Unearthed with the Boaz Mastodon was a quartz arrowhead, possibly the cause of the animal’s death - which was not part of the sale. Years later an envelope arrived at the museum with a spear point and note, explaining this was the artefact that had been found with the ‘U.W. elephant’. Both Dosch brothers would be shown the spear point in 1962, and they admitted it looked like the one they had found over 60 years earlier. This is on display in a cabinet opposite the fossil.
Reading the nearby sign, however, it seems there is a different story to this specimen. Only two bones are actually from the Boaz Mastodon, the rest belongs to the Anderson Hills Mastodon, also found by children exactly one year later.
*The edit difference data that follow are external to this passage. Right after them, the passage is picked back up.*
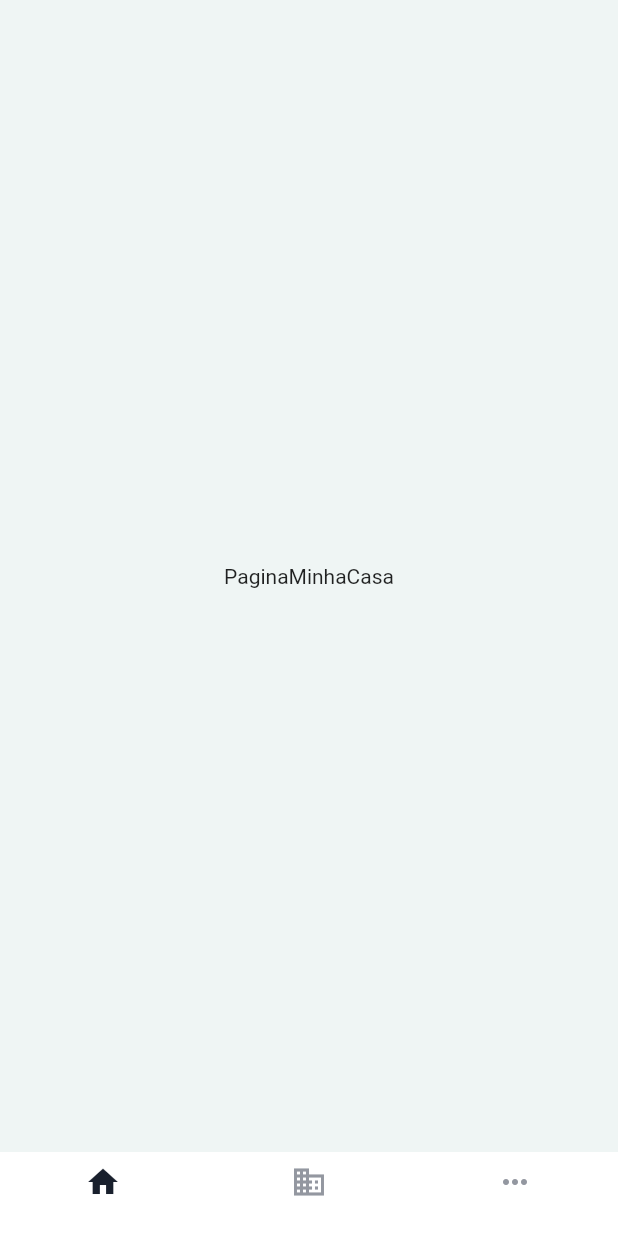
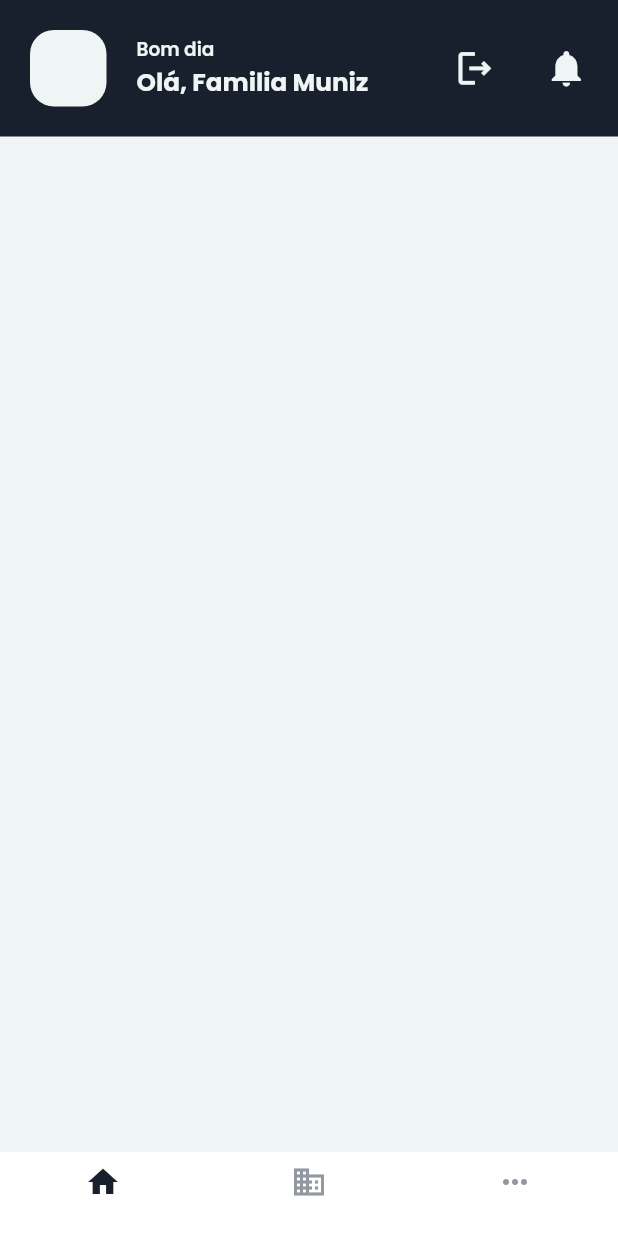
Before and after one commit to ricardocunhacoelho/soares_administradora_condominios, a Flutter app: the screen it shows after launch, on a phone screen of 412 x 824 dp. Run offline on Flutter 3.47's test engine with Material 2 defaults, Android fonts, the phone set to English and light mode, and no system bars; our stand-ins replace google_fonts.

Commit message:
:sparkles: add style in header off myhouse page
header style only, no features

```diff
--- a/lib/main.dart
+++ b/lib/main.dart
@@ -1,7 +1,7 @@
 import 'package:flutter/material.dart';
 import 'package:provider/provider.dart';
 
-import 'package:soares_administradora_condominios/pagina_principal/pagina.principal.dart';
+import 'package:soares_administradora_condominios/main_page/main.page.dart';
 
 void main() {
   runApp(const MyApp());
@@ -14,7 +14,7 @@ class MyApp extends StatelessWidget {
         return MaterialApp(
         debugShowCheckedModeBanner: false,
         routes: <String, WidgetBuilder>{
-          '/': (_) => const PaginaPrincipal(),
+          '/': (_) => const MainPage(),
         },
         title: 'Soares Administradora de Condomínios',
       );
--- a/lib/pagina_principal/bottomtabbar.pagina.principal.dart
+++ b/lib/main_page/bottomtabbar.main.page.dart
@@ -2,18 +2,18 @@ import 'package:flutter/material.dart';
 import '../../app.style.dart';
 import '../../size.config.dart';
 
-class BottomTabBarLista extends StatefulWidget {
+class BottomTabBarList extends StatefulWidget {
   final Function onChange;
   final int indexSelecionado;
 
-  const BottomTabBarLista(
+  const BottomTabBarList(
       {super.key, required this.onChange, required this.indexSelecionado});
 
   @override
-  State<BottomTabBarLista> createState() => _BottomTabBarListState();
+  State<BottomTabBarList> createState() => _BottomTabBarListState();
 }
 
-class _BottomTabBarListState extends State<BottomTabBarLista> {
+class _BottomTabBarListState extends State<BottomTabBarList> {
   @override
   Widget build(BuildContext context) {
     return BottomNavigationBar(
--- a/lib/pagina_principal/pagina.principal.dart
+++ b/lib/main_page/main.page.dart
@@ -1,20 +1,21 @@
 import 'package:flutter/material.dart';
+import 'package:soares_administradora_condominios/myhouse_page/pages/myhouse.page.dart';
 
 import '../app.style.dart';
 import '../size.config.dart';
-import 'post.frame.pagina.principal.dart';
+import 'post.frame.main.page.dart';
 
-import 'package:soares_administradora_condominios/pagina_principal/bottomtabbar.pagina.principal.dart';
+import 'package:soares_administradora_condominios/main_page/bottomtabbar.main.page.dart';
 
-class PaginaPrincipal extends StatefulWidget {
-  const PaginaPrincipal({super.key});
+class MainPage extends StatefulWidget {
+  const MainPage({super.key});
 
   @override
-  State<PaginaPrincipal> createState() => _PaginaPrincipalState();
+  State<MainPage> createState() => _MainPageState();
 }
 
-class _PaginaPrincipalState extends State<PaginaPrincipal>
-    with CompleteStateMixinPaginaPrincipal {
+class _MainPageState extends State<MainPage>
+    with CompleteStateMixinMainPage {
   @override
   void completeState() {}
 
@@ -27,10 +28,10 @@ class _PaginaPrincipalState extends State<PaginaPrincipal>
   }
 
   late final screens = [
-    // const PaginaMinhaCasa(),
+    const MyHouse(),
     // const PaginaCondominio(),
     // const PaginaMais(),
-    Center(child: Text('PaginaMinhaCasa')),
+    // Center(child: Text('PaginaMinhaCasa')),
     Center(child: Text('PaginaCondominio')),
     Center(child: Text('PaginaMais')),
   ];
@@ -42,7 +43,7 @@ class _PaginaPrincipalState extends State<PaginaPrincipal>
     return Scaffold(
         backgroundColor: kLightWhite,
         body: IndexedStack(index: _indexSelecionado, children: screens),
-        bottomNavigationBar: BottomTabBarLista(
+        bottomNavigationBar: BottomTabBarList(
           onChange: _click,
           indexSelecionado: _indexSelecionado,
         ));
--- a/lib/pagina_principal/post.frame.pagina.principal.dart
+++ b/lib/main_page/post.frame.main.page.dart
@@ -1,7 +1,7 @@
 import 'package:flutter/material.dart';
 import 'package:provider/provider.dart';
 
-mixin CompleteStateMixinPaginaPrincipal<T extends StatefulWidget> on State<T> {
+mixin CompleteStateMixinMainPage<T extends StatefulWidget> on State<T> {
   void completeState();
 
   @override
--- /dev/null
+++ b/lib/myhouse_page/components/header.myhouse.component.dart
@@ -0,0 +1,81 @@
+import 'package:flutter/material.dart';
+
+import '../../app.style.dart';
+import '../../size.config.dart';
+
+class HeaderMyHouse extends StatefulWidget {
+  const HeaderMyHouse({super.key});
+
+  @override
+  State<HeaderMyHouse> createState() => _HeaderMyHouseState();
+}
+
+class _HeaderMyHouseState extends State<HeaderMyHouse> {
+  @override
+  Widget build(BuildContext context) {
+    return Container(
+      color: kDarkBlue,
+      padding: const EdgeInsets.all(20),
+      child: Row(
+        mainAxisAlignment: MainAxisAlignment.spaceBetween,
+        children: [
+          Container(
+            width: 250,
+            child: Row(
+              children: [
+                Container(
+                    height: 51,
+                    width: 51,
+                    decoration: BoxDecoration(
+                      borderRadius: BorderRadius.circular(kBorderRadius),
+                      color: kLightWhite,
+                      // image: const DecorationImage(
+                      //     image: AssetImage('assets/imagem_perfil.png'),
+                      //     fit: BoxFit.contain),
+                    )),
+                SizedBox(width: 20),
+                Column(
+                  crossAxisAlignment: CrossAxisAlignment.start,
+                  children: [
+                    Text('Bom dia',
+                        style: kPoppinsSemiBold.copyWith(
+                            fontSize: SizeConfig.blockSizeHorizontal! * 3,
+                            color: kLightWhite)),
+                    Text('Olá, Familia Muniz',
+                        style: kPoppinsBold.copyWith(
+                            fontSize: SizeConfig.blockSizeHorizontal! * 4,
+                            color: kLightWhite)),
+                  ],
+                ),
+              ],
+            ),
+          ),
+          GestureDetector(
+              onTap: () {},
+              child: Icon(
+                Icons.logout_outlined,
+                color: kLightWhite,
+                size: SizeConfig.blockSizeHorizontal! * 7,
+              )
+              // ImageIcon(const AssetImage("assets/notif.png"),
+              //     size: SizeConfig.blockSizeHorizontal! * 8.5,
+              //     color: kLightWhite),
+
+              ),
+          GestureDetector(
+              onTap: () {},
+              child: Icon(
+                Icons.notifications,
+                color: kLightWhite,
+                size: SizeConfig.blockSizeHorizontal! * 7,
+              )
+              // ImageIcon(const AssetImage("assets/notif.png"),
+              //     size: SizeConfig.blockSizeHorizontal! * 8.5,
+              //     color: kLightWhite),
+
+              ),
+        ],
+      ),
+    );
+  }
+}
--- /dev/null
+++ b/lib/myhouse_page/pages/myhouse.page.dart
@@ -0,0 +1,26 @@
+import 'package:flutter/material.dart';
+
+import 'package:soares_administradora_condominios/myhouse_page/components/header.myhouse.component.dart';
+
+
+class MyHouse extends StatefulWidget {
+  const MyHouse({super.key});
+
+  @override
+  State<MyHouse> createState() => _MyHouseState();
+}
+
+class _MyHouseState extends State<MyHouse> {
+  @override
+  Widget build(BuildContext context) {
+    return SafeArea(
+      child: ListView(
+        padding: const EdgeInsets.only(bottom: 40),
+        children: const [
+          //HEADER MY HOUSE
+          HeaderMyHouse(),
+        ],
+      ),
+    );
+  }
+}
```
Also changed, not shown: lib/myhouse_page/myhouse.modules.dart (added).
The display of really big things also contains the skulls of a T.rex (called Stan), a Triceratops (not Stan), a Deinotherium (Could have been called Stan to his mates), a soaring Pteranodon (Pstan?) and finally a Glyptodon (perhaps called Stan, which I have discovered is also a Spanish name).

Swimming overhead is a near complete mosasaur, and one of the most impressive things about this is that you can get directly under the skull and look up. Clear as day are visible the secondary palate teeth, often missing or unseen when a skull is closed or still in matrix. These teeth are still retained in the most primitive snakes today.
One of the last specimens to see as you start moving towards the exit is Archaeotherium - teeth bared to show how dangerous this pig from hell would have been. It’s a great way to end your visit as these are some of the most spectacular mammal fossils the US has to offer.

NOTE: While I was there I chatted with the staff, specifically one of the Universities professors of geology, an extremely nice man whose name I am horrified to say I cannot recall. I always take notes on my visits but this note was ruined in the rain, and sadly is nothing more than a smudge. If anyone at the museum knows the gentleman I am talking about, please let me know as I would like to thank him for his time. He showed me the prep room and even let me hold a T.rex mandible, which was a true treat.